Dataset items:
___

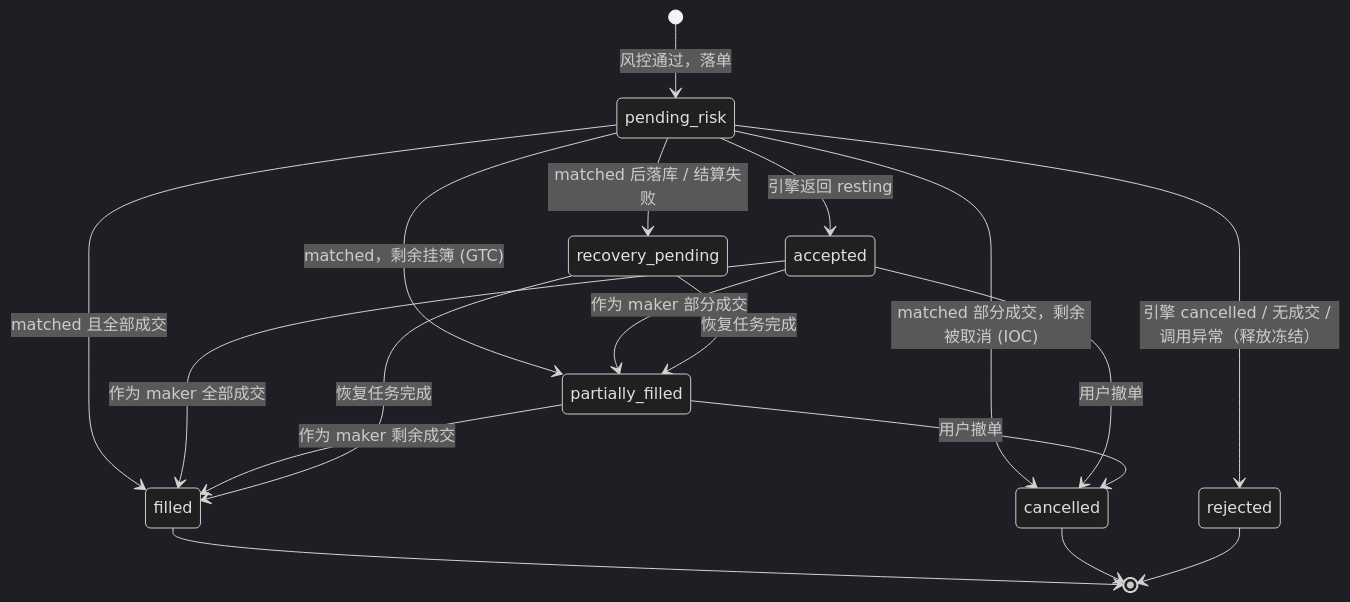
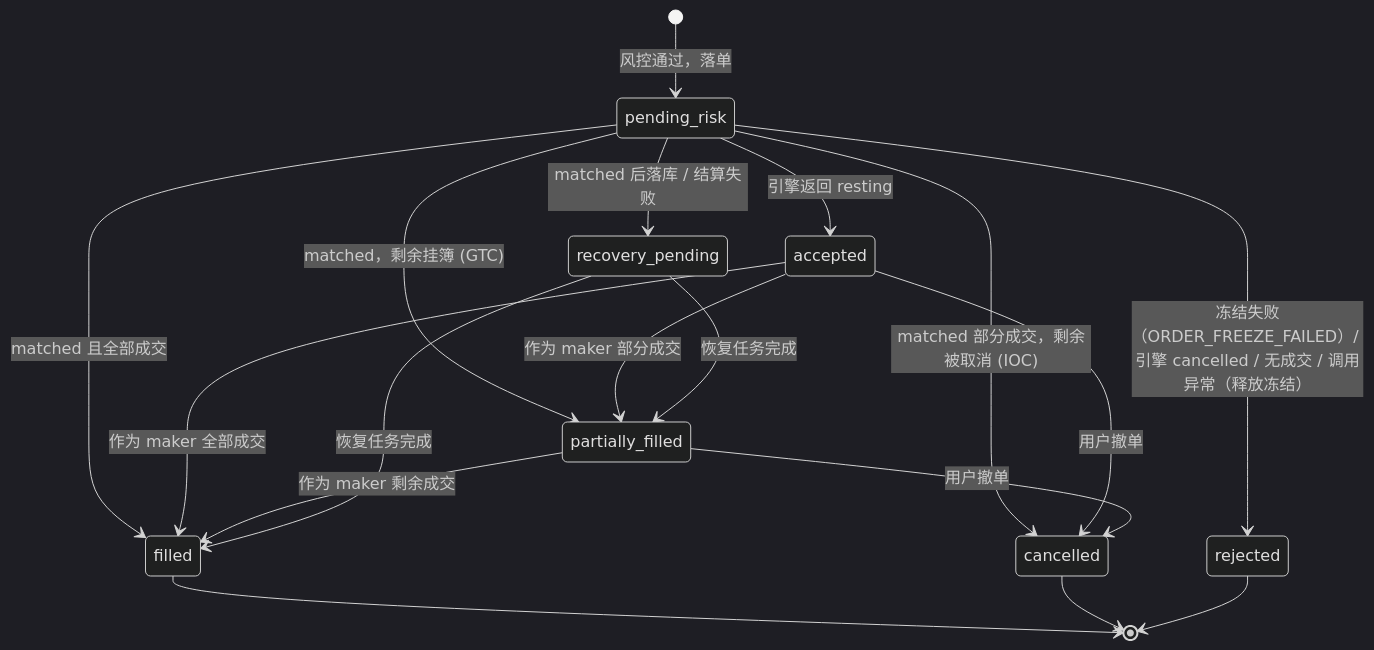
The seventh of 11 diagrams in docs/domain-model.md (ocean-8848/CEX-Demo), drawn with Mermaid (dark theme) before and after one commit. The commit also changed other lines of this file and 25 other files, not shown here.

Commit message:
Docs: internal auth for custody/indexer, bind hosts, XFF trust, journal idempotency, order freeze-failure rejection

````diff
--- a/docs/domain-model.md
+++ b/docs/domain-model.md
@@ -215,20 +215,20 @@
 ```mermaid
 stateDiagram-v2
   [*] --> pending_risk: 风控通过，落单
   pending_risk --> accepted: 引擎返回 resting
-  pending_risk --> rejected: 引擎 cancelled / 无成交 / 调用异常（释放冻结）
+  pending_risk --> rejected: 冻结失败（ORDER_FREEZE_FAILED）/ 引擎 cancelled / 无成交 / 调用异常（释放冻结）
   pending_risk --> filled: matched 且全部成交
   pending_risk --> partially_filled: matched，剩余挂簿 (GTC)
   pending_risk --> cancelled: matched 部分成交，剩余被取消 (IOC)
   pending_risk --> recovery_pending: matched 后落库 / 结算失败
   accepted --> partially_filled: 作为 maker 部分成交
   accepted --> filled: 作为 maker 全部成交
   partially_filled --> filled: 作为 maker 剩余成交
   accepted --> cancelled: 用户撤单
   partially_filled --> cancelled: 用户撤单
   recovery_pending --> filled: 恢复任务完成
   recovery_pending --> partially_filled: 恢复任务完成
   filled --> [*]
   cancelled --> [*]
   rejected --> [*]
 ```
````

___

Each line from the one holding "recovery_pending --> filled: 恢复任务完成" down to the end of the records above is to be repeated exactly; no other line belongs in the reply.

** Output for this exercise **
   recovery_pending --> filled: 恢复任务完成
   recovery_pending --> partially_filled: 恢复任务完成
   filled --> [*]
   cancelled --> [*]
   rejected --> [*]
 ```
````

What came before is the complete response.